▶ Problem to solve: Drop every image and restate the entries below word for word.

══ Material shown ══

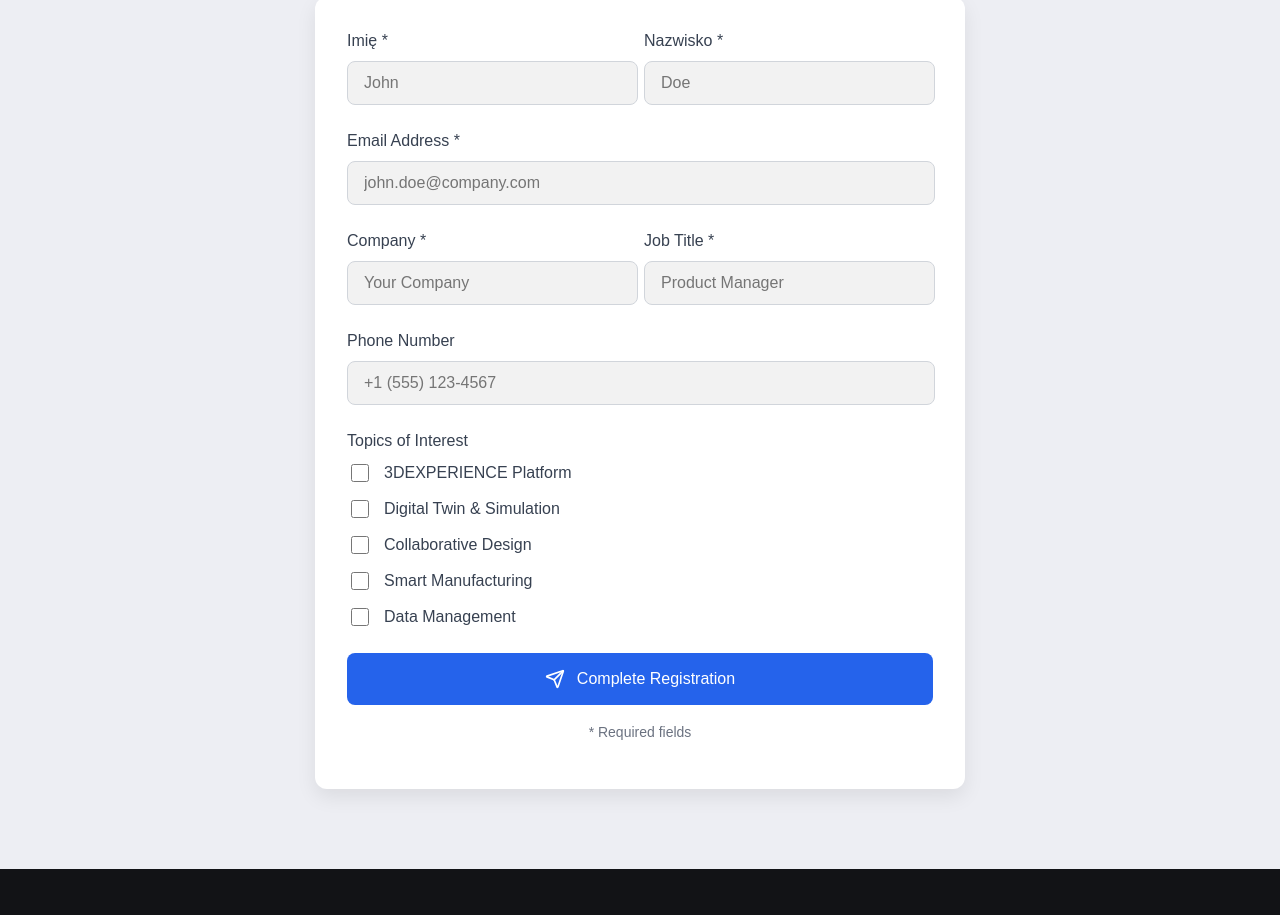
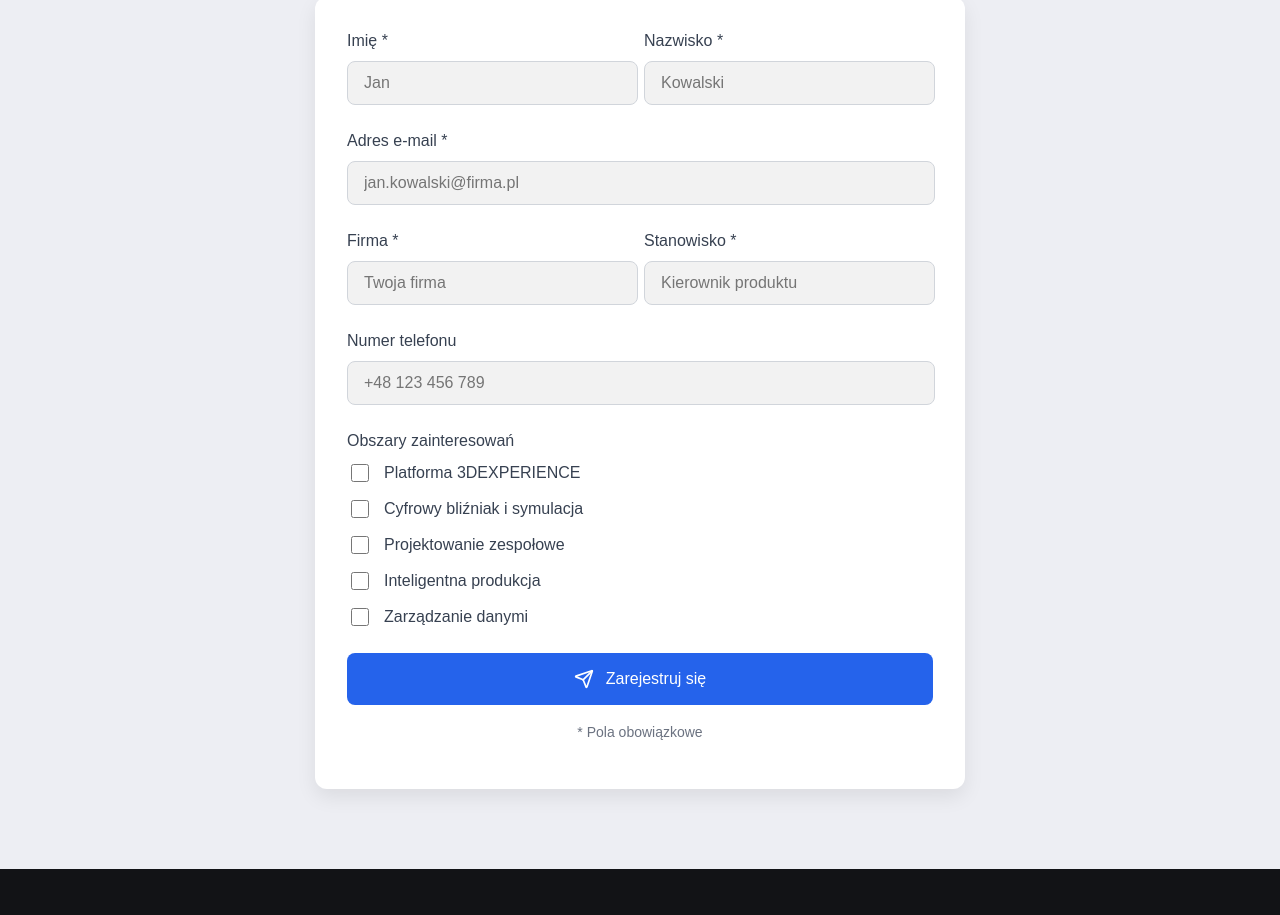
Before and after one commit to koltech-mh/koltech-mh.github.io, a React (Vite) app: page / in a window 1280 px wide. Shown: the part 3759-4674 px from the top of the page. Built offline with nearby package versions, Linux system fonts and the light colour scheme.

Commit message:
tłumaczenie pl

```diff
--- a/src/components/RegistrationForm.tsx
+++ b/src/components/RegistrationForm.tsx
@@ -16,11 +16,11 @@ export function RegistrationForm() {
   const [submitted, setSubmitted] = useState(false);
 
   const interestOptions = [
-    '3DEXPERIENCE Platform',
-    'Digital Twin & Simulation',
-    'Collaborative Design',
-    'Smart Manufacturing',
-    'Data Management'
+    'Platforma 3DEXPERIENCE',
+    'Cyfrowy bliźniak i symulacja',
+    'Projektowanie zespołowe',
+    'Inteligentna produkcja',
+    'Zarządzanie danymi'
   ];
 
   const handleSubmit = (e: React.FormEvent) => {
@@ -57,10 +57,10 @@ export function RegistrationForm() {
         <div className="reg-container">
           <div className="reg-success-card">
             <CheckCircle className="reg-success-icon" />
-            <h2 className="reg-success-title">Registration Successful!</h2>
+            <h2 className="reg-success-title">Rejestracja zakończona sukcesem!</h2>
             <p className="reg-success-text">
-              Thank you for registering.
-              You will receive a confirmation email shortly with additional details.
+              Dziękujemy za rejestrację.
+              Wkrótce otrzymasz e-mail potwierdzający z dodatkowymi szczegółami.
             </p>
           </div>
         </div>
@@ -90,7 +90,7 @@ export function RegistrationForm() {
                   value={formData.firstName}
                   onChange={(e) => setFormData({...formData, firstName: e.target.value})}
                   className="reg-input"
-                  placeholder="John"
+                  placeholder="Jan"
                 />
               </div>
 
@@ -103,13 +103,13 @@ export function RegistrationForm() {
                   value={formData.lastName}
                   onChange={(e) => setFormData({...formData, lastName: e.target.value})}
                   className="reg-input"
-                  placeholder="Doe"
+                  placeholder="Kowalski"
                 />
               </div>
             </div>
 
             <div className="reg-field">
-              <label htmlFor="email" className="reg-label">Email Address *</label>
+              <label htmlFor="email" className="reg-label">Adres e-mail *</label>
               <input
                 type="email"
                 id="email"
@@ -117,13 +117,13 @@ export function RegistrationForm() {
                 value={formData.email}
                 onChange={(e) => setFormData({...formData, email: e.target.value})}
                 className="reg-input"
-                placeholder="john.doe@company.com"
+                placeholder="jan.kowalski@firma.pl"
               />
             </div>
 
             <div className="reg-grid">
               <div>
-                <label htmlFor="company" className="reg-label">Company *</label>
+                <label htmlFor="company" className="reg-label">Firma *</label>
                 <input
                   type="text"
                   id="company"
@@ -131,12 +131,12 @@ export function RegistrationForm() {
                   value={formData.company}
                   onChange={(e) => setFormData({...formData, company: e.target.value})}
                   className="reg-input"
-                  placeholder="Your Company"
+                  placeholder="Twoja firma"
                 />
               </div>
 
               <div>
-                <label htmlFor="jobTitle" className="reg-label">Job Title *</label>
+                <label htmlFor="jobTitle" className="reg-label">Stanowisko *</label>
                 <input
                   type="text"
                   id="jobTitle"
@@ -144,25 +144,25 @@ export function RegistrationForm() {
                   value={formData.jobTitle}
                   onChange={(e) => setFormData({...formData, jobTitle: e.target.value})}
                   className="reg-input"
-                  placeholder="Product Manager"
+                  placeholder="Kierownik produktu"
                 />
               </div>
             </div>
 
             <div className="reg-field">
-              <label htmlFor="phone" className="reg-label">Phone Number</label>
+              <label htmlFor="phone" className="reg-label">Numer telefonu</label>
               <input
                 type="tel"
                 id="phone"
                 value={formData.phone}
                 onChange={(e) => setFormData({...formData, phone: e.target.value})}
                 className="reg-input"
-                placeholder="+1 (555) 123-4567"
+                placeholder="+48 123 456 789"
               />
             </div>
 
             <div className="reg-field">
-              <label className="reg-label">Topics of Interest</label>
+              <label className="reg-label">Obszary zainteresowań</label>
               <div className="reg-interest-list">
                 {interestOptions.map((interest) => (
                   <label key={interest} className="reg-interest-item">
@@ -180,10 +180,10 @@ export function RegistrationForm() {
 
             <button type="submit" className="reg-button">
               <Send className="reg-button-icon" />
-              Complete Registration
+              Zarejestruj się
             </button>
 
-            <p className="reg-required-note">* Required fields</p>
+            <p className="reg-required-note">* Pola obowiązkowe</p>
           </form>
 
         </div>
```
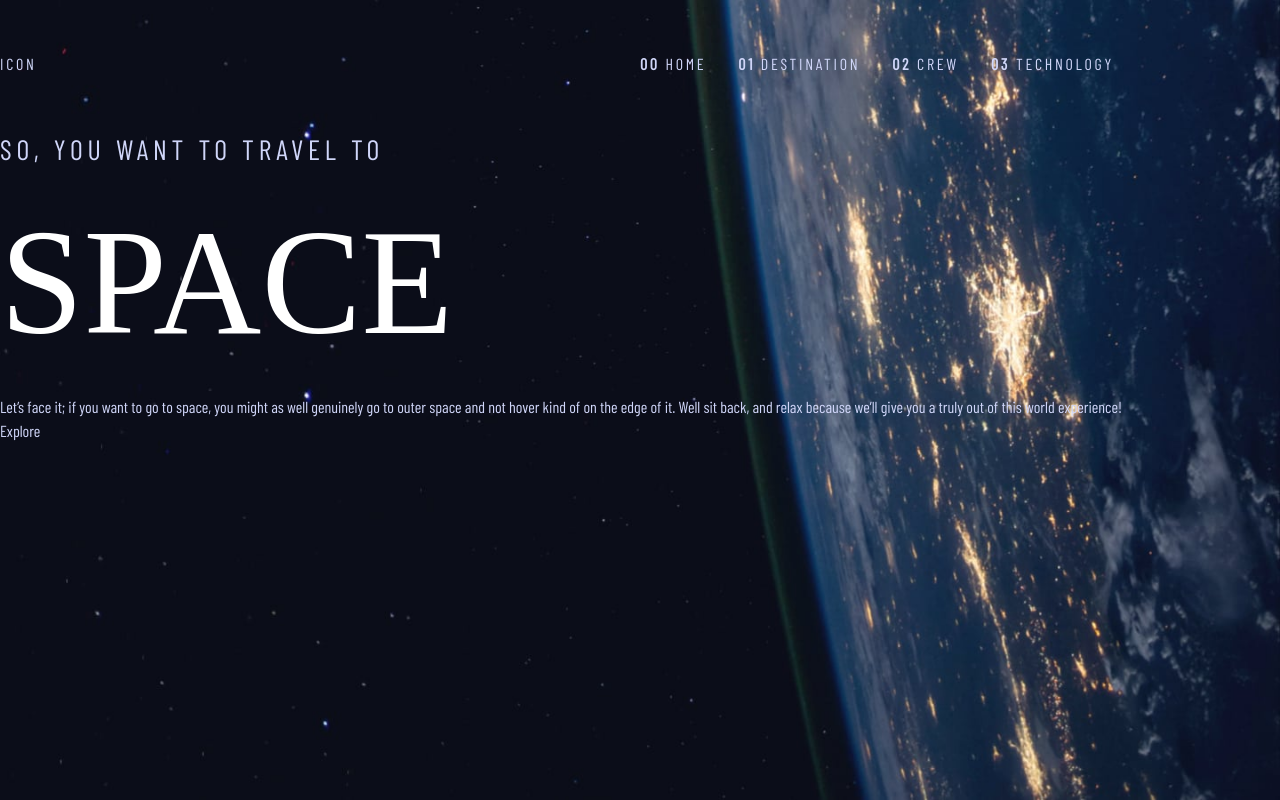
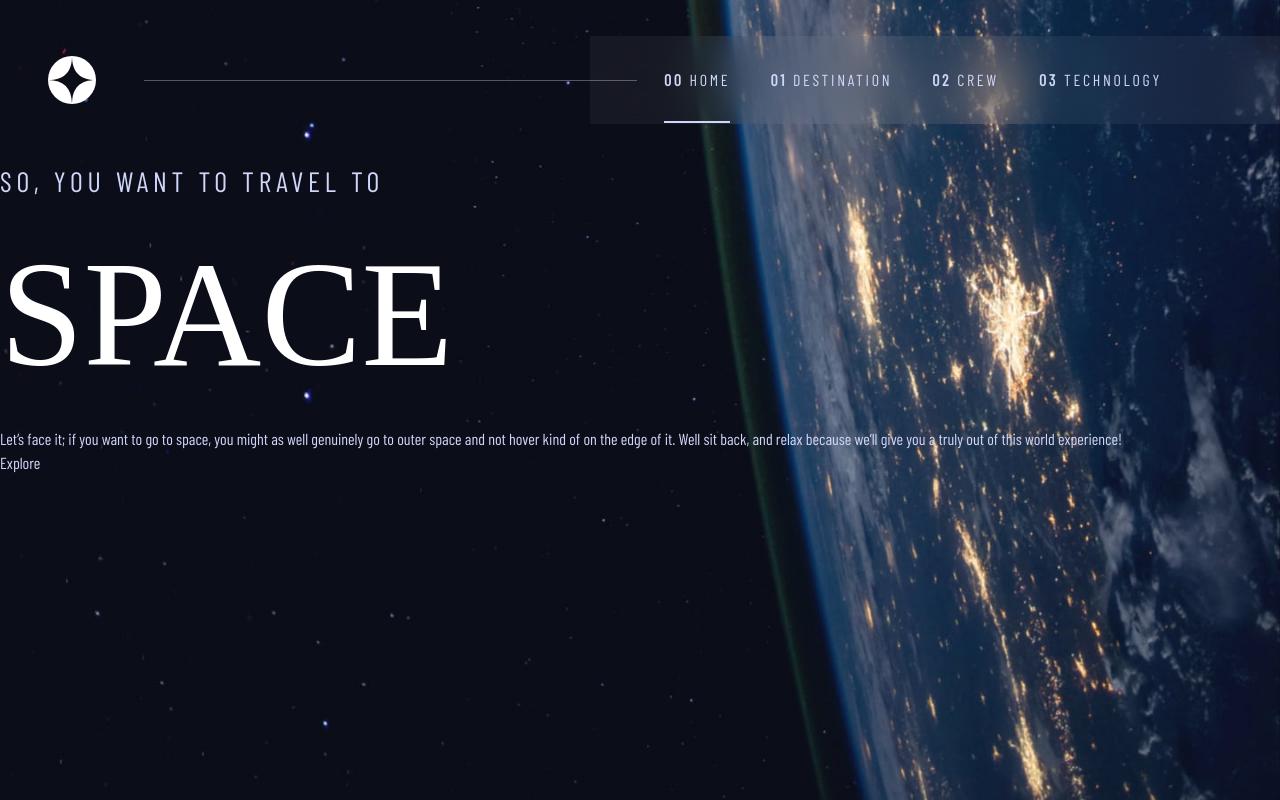
Before and after one commit to alvarnydev/space-tourism-agency, a React (Vite) app: page / in a window 1280 px wide. Built offline with nearby package versions, Linux system fonts and the light colour scheme; a web font is replaced by a local one.

Commit message:
Navbar desktop styles

```diff
--- a/index.html
+++ b/index.html
@@ -4,7 +4,7 @@
     <meta charset="UTF-8" />
     <link rel="icon" type="image/svg+xml" href="/vite.svg" />
     <meta name="viewport" content="width=device-width, initial-scale=1.0" />
-    <title>SpaceY - Come to space with us</title>
+    <title>SpaceY</title>
   </head>
   <body>
     <div id="root"></div>
--- a/src/components/Navbar.tsx
+++ b/src/components/Navbar.tsx
@@ -1,30 +1,37 @@
 import { Link } from 'react-router-dom';
+import { useLocation } from 'react-router-dom';
+
+const NavbarElements = [
+  { id: '00', path: '', name: 'Home' },
+  { id: '01', path: 'destination', name: 'Destination' },
+  { id: '02', path: 'crew', name: 'Crew' },
+  { id: '03', path: 'technology', name: 'Technology' },
+];
 
 const Navbar = () => {
+  const location = useLocation();
+  const currentPath = location.pathname;
+
   return (
-    <nav className='py-5 flex nav-text'>
-      <div className='flex-1 flex jusitfy-center items-center'>Icon</div>
-      <ul className='flex flex-1 gap-8 p-8'>
-        <li>
-          <Link to='/'>
-            <span className='font-bold'>00</span> Home
-          </Link>
-        </li>
-        <li>
-          <Link to='/destination'>
-            <span className='font-bold'>01</span> Destination
-          </Link>
-        </li>
-        <li>
-          <Link to='/crew'>
-            <span className='font-bold'>02</span> Crew
-          </Link>
-        </li>
-        <li>
-          <Link to='/technology'>
-            <span className='font-bold'>03</span> Technology
-          </Link>
-        </li>
+    <nav className='relative ml-12 py-9 flex nav-text'>
+      <div className='flex-1 flex gap-14 items-center overflow-auto'>
+        <img src='/assets/shared/logo.svg' />
+        <div className='absolute ml-24 h-[1px] w-2/5 z-10 bg-white/30' />
+      </div>
+      <ul className='flex items-center flex-1 gap-10 px-[6%] py-8 bg-white/5 backdrop-blur-xl'>
+        {NavbarElements.map((element) => (
+          <li key={element.id}>
+            <Link
+              to={`/${element.path}`}
+              className={
+                'transition-[border] duration-75 py-8 hover:border-b-2 hover:-mb-0.5 border-white/40' +
+                (currentPath === `/${element.path}` ? 'border-white border-b-2 -mb-0.5' : '')
+              }
+            >
+              <span className='font-bold'>{element.id}</span> {element.name}
+            </Link>
+          </li>
+        ))}
       </ul>
     </nav>
   );
```
Also changed, not shown: html/index.html (deleted, +0 -14 lines), 1 other file (tests, documents, lock files or other folders).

═══

▶ Solution below:
Before and after one commit to koltech-mh/koltech-mh.github.io, a React (Vite) app: page / in a window 1280 px wide. Shown: the part 3759-4674 px from the top of the page. Built offline with nearby package versions, Linux system fonts and the light colour scheme.

Commit message:
tłumaczenie pl

```diff
--- a/src/components/RegistrationForm.tsx
+++ b/src/components/RegistrationForm.tsx
@@ -16,11 +16,11 @@ export function RegistrationForm() {
   const [submitted, setSubmitted] = useState(false);
 
   const interestOptions = [
-    '3DEXPERIENCE Platform',
-    'Digital Twin & Simulation',
-    'Collaborative Design',
-    'Smart Manufacturing',
-    'Data Management'
+    'Platforma 3DEXPERIENCE',
+    'Cyfrowy bliźniak i symulacja',
+    'Projektowanie zespołowe',
+    'Inteligentna produkcja',
+    'Zarządzanie danymi'
   ];
 
   const handleSubmit = (e: React.FormEvent) => {
@@ -57,10 +57,10 @@ export function RegistrationForm() {
         <div className="reg-container">
           <div className="reg-success-card">
             <CheckCircle className="reg-success-icon" />
-            <h2 className="reg-success-title">Registration Successful!</h2>
+            <h2 className="reg-success-title">Rejestracja zakończona sukcesem!</h2>
             <p className="reg-success-text">
-              Thank you for registering.
-              You will receive a confirmation email shortly with additional details.
+              Dziękujemy za rejestrację.
+              Wkrótce otrzymasz e-mail potwierdzający z dodatkowymi szczegółami.
             </p>
           </div>
         </div>
@@ -90,7 +90,7 @@ export function RegistrationForm() {
                   value={formData.firstName}
                   onChange={(e) => setFormData({...formData, firstName: e.target.value})}
                   className="reg-input"
-                  placeholder="John"
+                  placeholder="Jan"
                 />
               </div>
 
@@ -103,13 +103,13 @@ export function RegistrationForm() {
                   value={formData.lastName}
                   onChange={(e) => setFormData({...formData, lastName: e.target.value})}
                   className="reg-input"
-                  placeholder="Doe"
+                  placeholder="Kowalski"
                 />
               </div>
             </div>
 
             <div className="reg-field">
-              <label htmlFor="email" className="reg-label">Email Address *</label>
+              <label htmlFor="email" className="reg-label">Adres e-mail *</label>
               <input
                 type="email"
                 id="email"
@@ -117,13 +117,13 @@ export function RegistrationForm() {
                 value={formData.email}
                 onChange={(e) => setFormData({...formData, email: e.target.value})}
                 className="reg-input"
-                placeholder="john.doe@company.com"
+                placeholder="jan.kowalski@firma.pl"
               />
             </div>
 
             <div className="reg-grid">
               <div>
-                <label htmlFor="company" className="reg-label">Company *</label>
+                <label htmlFor="company" className="reg-label">Firma *</label>
                 <input
                   type="text"
                   id="company"
@@ -131,12 +131,12 @@ export function RegistrationForm() {
                   value={formData.company}
                   onChange={(e) => setFormData({...formData, company: e.target.value})}
                   className="reg-input"
-                  placeholder="Your Company"
+                  placeholder="Twoja firma"
                 />
               </div>
 
               <div>
-                <label htmlFor="jobTitle" className="reg-label">Job Title *</label>
+                <label htmlFor="jobTitle" className="reg-label">Stanowisko *</label>
                 <input
                   type="text"
                   id="jobTitle"
@@ -144,25 +144,25 @@ export function RegistrationForm() {
                   value={formData.jobTitle}
                   onChange={(e) => setFormData({...formData, jobTitle: e.target.value})}
                   className="reg-input"
-                  placeholder="Product Manager"
+                  placeholder="Kierownik produktu"
                 />
               </div>
             </div>
 
             <div className="reg-field">
-              <label htmlFor="phone" className="reg-label">Phone Number</label>
+              <label htmlFor="phone" className="reg-label">Numer telefonu</label>
               <input
                 type="tel"
                 id="phone"
                 value={formData.phone}
                 onChange={(e) => setFormData({...formData, phone: e.target.value})}
                 className="reg-input"
-                placeholder="+1 (555) 123-4567"
+                placeholder="+48 123 456 789"
               />
             </div>
 
             <div className="reg-field">
-              <label className="reg-label">Topics of Interest</label>
+              <label className="reg-label">Obszary zainteresowań</label>
               <div className="reg-interest-list">
                 {interestOptions.map((interest) => (
                   <label key={interest} className="reg-interest-item">
@@ -180,10 +180,10 @@ export function RegistrationForm() {
 
             <button type="submit" className="reg-button">
               <Send className="reg-button-icon" />
-              Complete Registration
+              Zarejestruj się
             </button>
 
-            <p className="reg-required-note">* Required fields</p>
+            <p className="reg-required-note">* Pola obowiązkowe</p>
           </form>
 
         </div>
```
Before and after one commit to alvarnydev/space-tourism-agency, a React (Vite) app: page / in a window 1280 px wide. Built offline with nearby package versions, Linux system fonts and the light colour scheme; a web font is replaced by a local one.

Commit message:
Navbar desktop styles

```diff
--- a/index.html
+++ b/index.html
@@ -4,7 +4,7 @@
     <meta charset="UTF-8" />
     <link rel="icon" type="image/svg+xml" href="/vite.svg" />
     <meta name="viewport" content="width=device-width, initial-scale=1.0" />
-    <title>SpaceY - Come to space with us</title>
+    <title>SpaceY</title>
   </head>
   <body>
     <div id="root"></div>
--- a/src/components/Navbar.tsx
+++ b/src/components/Navbar.tsx
@@ -1,30 +1,37 @@
 import { Link } from 'react-router-dom';
+import { useLocation } from 'react-router-dom';
+
+const NavbarElements = [
+  { id: '00', path: '', name: 'Home' },
+  { id: '01', path: 'destination', name: 'Destination' },
+  { id: '02', path: 'crew', name: 'Crew' },
+  { id: '03', path: 'technology', name: 'Technology' },
+];
 
 const Navbar = () => {
+  const location = useLocation();
+  const currentPath = location.pathname;
+
   return (
-    <nav className='py-5 flex nav-text'>
-      <div className='flex-1 flex jusitfy-center items-center'>Icon</div>
-      <ul className='flex flex-1 gap-8 p-8'>
-        <li>
-          <Link to='/'>
-            <span className='font-bold'>00</span> Home
-          </Link>
-        </li>
-        <li>
-          <Link to='/destination'>
-            <span className='font-bold'>01</span> Destination
-          </Link>
-        </li>
-        <li>
-          <Link to='/crew'>
-            <span className='font-bold'>02</span> Crew
-          </Link>
-        </li>
-        <li>
-          <Link to='/technology'>
-            <span className='font-bold'>03</span> Technology
-          </Link>
-        </li>
+    <nav className='relative ml-12 py-9 flex nav-text'>
+      <div className='flex-1 flex gap-14 items-center overflow-auto'>
+        <img src='/assets/shared/logo.svg' />
+        <div className='absolute ml-24 h-[1px] w-2/5 z-10 bg-white/30' />
+      </div>
+      <ul className='flex items-center flex-1 gap-10 px-[6%] py-8 bg-white/5 backdrop-blur-xl'>
+        {NavbarElements.map((element) => (
+          <li key={element.id}>
+            <Link
+              to={`/${element.path}`}
+              className={
+                'transition-[border] duration-75 py-8 hover:border-b-2 hover:-mb-0.5 border-white/40' +
+                (currentPath === `/${element.path}` ? 'border-white border-b-2 -mb-0.5' : '')
+              }
+            >
+              <span className='font-bold'>{element.id}</span> {element.name}
+            </Link>
+          </li>
+        ))}
       </ul>
     </nav>
   );
```
Also changed, not shown: html/index.html (deleted, +0 -14 lines), 1 other file (tests, documents, lock files or other folders).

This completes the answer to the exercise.